  • Chuck Frank, President
  • Richard Donnelly, President-Elect
  • Bill Ryan, Director
  • Duncan Murphy, Advisory Board
  • Jack Phelan, Advisory Board

Duncan Murphy: One of the features we are trying better to use isn’t necessarily a feature, and it sure isn’t anything ground breaking, but rather a fundamental aspect of CRM. Proper segmentation of clients and prospects ensure that your marketing efforts are not falling on deaf ears. No one wants to target buyers of 12,000-pound lift trucks only to find that half of their targets only need casters! SIC codes, previous purchases, geographic considerations, basic demographics, date of last purchase, among others, all help segment your customer/prospect lists and allow you to target whom you need to.

Keeping a CRM database, or any database for that matter, clean is a constant battle. If you limit who puts in information (the gatekeeper method), you really limit how a CRM should be used. However, if you let everyone input data, you risk “dirty” data creeping into the system. Developing standards, then training excessively on what you expect to see in terms of data entry, is one of the best ways to go about maintaining data integrity. Using required fields where necessary is also key to getting the information you need. Unfortunately, bad data will still creep in, and there is no substitute for periodically reviewing and scrubbing your data.

Jack Phelan: One of my favorite features on our CRM system is the ability to do workflows. For example, when a salesperson adds information about a company that is not already in our system, a task is automatically generated for an administrator to verify the information. Let’s say the salesperson enters “Coke” as the company name, because that is what is on the business card. The administrator will contact the company to get the legal name of the company so that all future paperwork between our companies is accurate. In this case, that should have been “Coke Small Town Distributor LLC.” The next step of the workflow would go to our accounting department so they could link their database with the CRM database for this account.

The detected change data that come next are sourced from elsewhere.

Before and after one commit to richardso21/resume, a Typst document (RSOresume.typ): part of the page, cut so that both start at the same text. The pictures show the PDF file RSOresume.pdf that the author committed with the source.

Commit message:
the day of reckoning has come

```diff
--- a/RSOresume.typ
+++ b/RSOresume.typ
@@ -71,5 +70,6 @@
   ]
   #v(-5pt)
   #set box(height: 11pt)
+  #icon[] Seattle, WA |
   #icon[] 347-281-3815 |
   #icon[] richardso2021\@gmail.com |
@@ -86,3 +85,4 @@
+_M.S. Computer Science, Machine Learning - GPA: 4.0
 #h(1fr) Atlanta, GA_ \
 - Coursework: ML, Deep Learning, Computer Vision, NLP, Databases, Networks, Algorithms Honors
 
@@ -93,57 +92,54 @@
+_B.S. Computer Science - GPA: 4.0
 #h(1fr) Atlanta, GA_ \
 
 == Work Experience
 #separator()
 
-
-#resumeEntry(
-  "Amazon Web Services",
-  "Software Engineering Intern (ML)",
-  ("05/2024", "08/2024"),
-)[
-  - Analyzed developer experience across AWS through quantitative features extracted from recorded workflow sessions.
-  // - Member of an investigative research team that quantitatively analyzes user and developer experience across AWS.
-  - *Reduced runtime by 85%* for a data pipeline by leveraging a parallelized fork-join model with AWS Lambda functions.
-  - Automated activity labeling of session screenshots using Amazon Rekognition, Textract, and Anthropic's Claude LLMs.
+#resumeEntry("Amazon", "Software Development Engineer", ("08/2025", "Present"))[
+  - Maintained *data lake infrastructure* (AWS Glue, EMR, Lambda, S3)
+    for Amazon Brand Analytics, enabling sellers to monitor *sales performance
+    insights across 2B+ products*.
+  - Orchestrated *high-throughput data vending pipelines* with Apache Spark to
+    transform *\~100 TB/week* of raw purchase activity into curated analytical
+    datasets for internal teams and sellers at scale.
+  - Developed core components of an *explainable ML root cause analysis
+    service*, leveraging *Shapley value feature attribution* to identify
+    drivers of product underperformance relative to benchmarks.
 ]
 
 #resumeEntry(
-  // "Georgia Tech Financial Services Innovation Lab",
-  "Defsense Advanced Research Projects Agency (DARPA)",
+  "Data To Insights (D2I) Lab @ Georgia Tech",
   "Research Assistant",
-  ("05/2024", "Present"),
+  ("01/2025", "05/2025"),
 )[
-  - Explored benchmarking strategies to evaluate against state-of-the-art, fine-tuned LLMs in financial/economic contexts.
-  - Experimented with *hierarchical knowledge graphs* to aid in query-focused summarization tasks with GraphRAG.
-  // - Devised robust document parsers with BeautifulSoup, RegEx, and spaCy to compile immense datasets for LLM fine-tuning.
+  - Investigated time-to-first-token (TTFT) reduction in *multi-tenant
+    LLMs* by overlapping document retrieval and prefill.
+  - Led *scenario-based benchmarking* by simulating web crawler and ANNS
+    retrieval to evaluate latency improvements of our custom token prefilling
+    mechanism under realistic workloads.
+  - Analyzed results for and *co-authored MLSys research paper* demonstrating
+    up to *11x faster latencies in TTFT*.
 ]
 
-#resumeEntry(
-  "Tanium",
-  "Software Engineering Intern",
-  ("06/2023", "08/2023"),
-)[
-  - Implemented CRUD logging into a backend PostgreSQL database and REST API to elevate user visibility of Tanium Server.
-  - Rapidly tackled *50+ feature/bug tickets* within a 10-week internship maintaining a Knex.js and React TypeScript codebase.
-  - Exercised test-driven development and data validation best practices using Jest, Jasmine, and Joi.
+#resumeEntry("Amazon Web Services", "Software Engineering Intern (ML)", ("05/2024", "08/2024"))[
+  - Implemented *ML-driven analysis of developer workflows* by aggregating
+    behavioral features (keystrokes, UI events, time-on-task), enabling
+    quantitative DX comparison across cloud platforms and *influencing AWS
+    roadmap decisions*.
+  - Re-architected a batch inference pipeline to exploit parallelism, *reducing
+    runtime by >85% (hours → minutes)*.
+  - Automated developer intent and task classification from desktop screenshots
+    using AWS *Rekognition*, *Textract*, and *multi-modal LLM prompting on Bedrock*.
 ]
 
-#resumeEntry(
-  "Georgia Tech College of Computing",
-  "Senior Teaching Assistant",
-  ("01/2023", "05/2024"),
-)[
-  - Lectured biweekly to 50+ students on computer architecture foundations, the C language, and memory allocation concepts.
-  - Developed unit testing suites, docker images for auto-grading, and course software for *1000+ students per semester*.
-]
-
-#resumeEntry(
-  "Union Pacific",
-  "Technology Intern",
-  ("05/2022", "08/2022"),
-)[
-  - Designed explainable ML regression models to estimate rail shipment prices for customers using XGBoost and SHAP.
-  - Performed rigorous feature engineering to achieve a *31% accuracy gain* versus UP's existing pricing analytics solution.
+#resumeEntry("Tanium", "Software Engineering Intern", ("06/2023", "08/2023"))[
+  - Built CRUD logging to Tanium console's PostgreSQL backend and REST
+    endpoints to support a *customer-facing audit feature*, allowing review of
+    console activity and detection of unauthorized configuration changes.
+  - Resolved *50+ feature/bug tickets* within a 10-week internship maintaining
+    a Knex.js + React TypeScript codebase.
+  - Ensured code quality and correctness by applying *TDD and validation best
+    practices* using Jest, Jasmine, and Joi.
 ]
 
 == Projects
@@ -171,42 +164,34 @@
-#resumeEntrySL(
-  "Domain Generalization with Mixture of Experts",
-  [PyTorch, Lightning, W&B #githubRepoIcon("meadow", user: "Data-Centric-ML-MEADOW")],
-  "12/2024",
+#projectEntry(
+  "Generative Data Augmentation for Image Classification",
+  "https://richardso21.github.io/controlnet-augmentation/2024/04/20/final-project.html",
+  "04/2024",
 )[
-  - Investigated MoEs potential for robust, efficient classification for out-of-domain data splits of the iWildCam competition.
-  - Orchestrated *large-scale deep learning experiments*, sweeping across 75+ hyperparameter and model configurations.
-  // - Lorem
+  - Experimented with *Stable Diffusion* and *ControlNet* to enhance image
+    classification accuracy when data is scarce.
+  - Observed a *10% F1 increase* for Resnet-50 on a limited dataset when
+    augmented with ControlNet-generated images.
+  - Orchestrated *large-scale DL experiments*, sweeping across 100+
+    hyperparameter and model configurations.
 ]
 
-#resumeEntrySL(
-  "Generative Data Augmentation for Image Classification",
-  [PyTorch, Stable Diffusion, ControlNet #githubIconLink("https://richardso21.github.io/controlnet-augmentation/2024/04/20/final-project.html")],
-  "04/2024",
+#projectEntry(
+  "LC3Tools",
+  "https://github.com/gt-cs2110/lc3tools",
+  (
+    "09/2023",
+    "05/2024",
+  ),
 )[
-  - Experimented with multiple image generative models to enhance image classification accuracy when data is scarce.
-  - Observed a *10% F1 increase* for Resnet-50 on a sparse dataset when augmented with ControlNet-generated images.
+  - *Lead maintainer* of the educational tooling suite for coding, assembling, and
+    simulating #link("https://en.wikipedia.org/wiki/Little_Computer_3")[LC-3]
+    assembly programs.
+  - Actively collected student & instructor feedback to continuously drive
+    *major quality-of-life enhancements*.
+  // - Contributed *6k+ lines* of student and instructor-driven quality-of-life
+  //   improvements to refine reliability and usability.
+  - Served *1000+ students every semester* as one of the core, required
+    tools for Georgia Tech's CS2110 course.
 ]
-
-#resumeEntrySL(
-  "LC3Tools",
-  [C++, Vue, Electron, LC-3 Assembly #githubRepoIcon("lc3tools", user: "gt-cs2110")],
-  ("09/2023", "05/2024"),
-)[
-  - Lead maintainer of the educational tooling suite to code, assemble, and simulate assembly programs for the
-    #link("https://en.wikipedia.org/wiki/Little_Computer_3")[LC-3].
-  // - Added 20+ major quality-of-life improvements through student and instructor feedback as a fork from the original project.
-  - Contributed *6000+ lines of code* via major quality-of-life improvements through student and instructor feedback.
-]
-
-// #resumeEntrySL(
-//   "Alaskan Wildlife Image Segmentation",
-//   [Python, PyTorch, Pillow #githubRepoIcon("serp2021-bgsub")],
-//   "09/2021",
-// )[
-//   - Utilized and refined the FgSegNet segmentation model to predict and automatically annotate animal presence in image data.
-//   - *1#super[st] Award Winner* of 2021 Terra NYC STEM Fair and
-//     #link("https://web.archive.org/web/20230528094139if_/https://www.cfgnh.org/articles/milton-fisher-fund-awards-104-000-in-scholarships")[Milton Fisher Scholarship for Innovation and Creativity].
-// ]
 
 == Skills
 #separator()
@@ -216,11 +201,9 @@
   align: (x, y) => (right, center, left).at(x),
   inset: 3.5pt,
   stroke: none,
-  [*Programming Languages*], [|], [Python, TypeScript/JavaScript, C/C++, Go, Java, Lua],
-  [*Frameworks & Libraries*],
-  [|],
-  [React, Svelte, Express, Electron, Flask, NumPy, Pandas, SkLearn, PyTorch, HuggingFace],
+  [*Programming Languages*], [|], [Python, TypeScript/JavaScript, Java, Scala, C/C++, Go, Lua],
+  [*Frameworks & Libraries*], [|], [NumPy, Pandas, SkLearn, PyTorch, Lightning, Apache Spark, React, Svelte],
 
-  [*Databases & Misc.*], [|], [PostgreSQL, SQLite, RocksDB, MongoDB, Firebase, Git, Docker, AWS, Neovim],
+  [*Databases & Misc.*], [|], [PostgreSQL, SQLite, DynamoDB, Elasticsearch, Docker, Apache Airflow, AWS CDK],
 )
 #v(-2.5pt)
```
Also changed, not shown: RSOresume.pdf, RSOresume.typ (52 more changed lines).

If you have a question for the Winter 2012 issue, please contact Rebecca Hein at MHEDA by phone at 847-680-3500, by fax at 847-362-6989 or by e-mail at rhein@mheda.org. Distributors who submit questions and the responding Board members have agreed to have their names published. If you would like to ask the Board a question and have the participating directors respond directly and confidentially to you, please indicate your preference for privacy when you submit your question.

 

Material Handling Equipment Distributors Association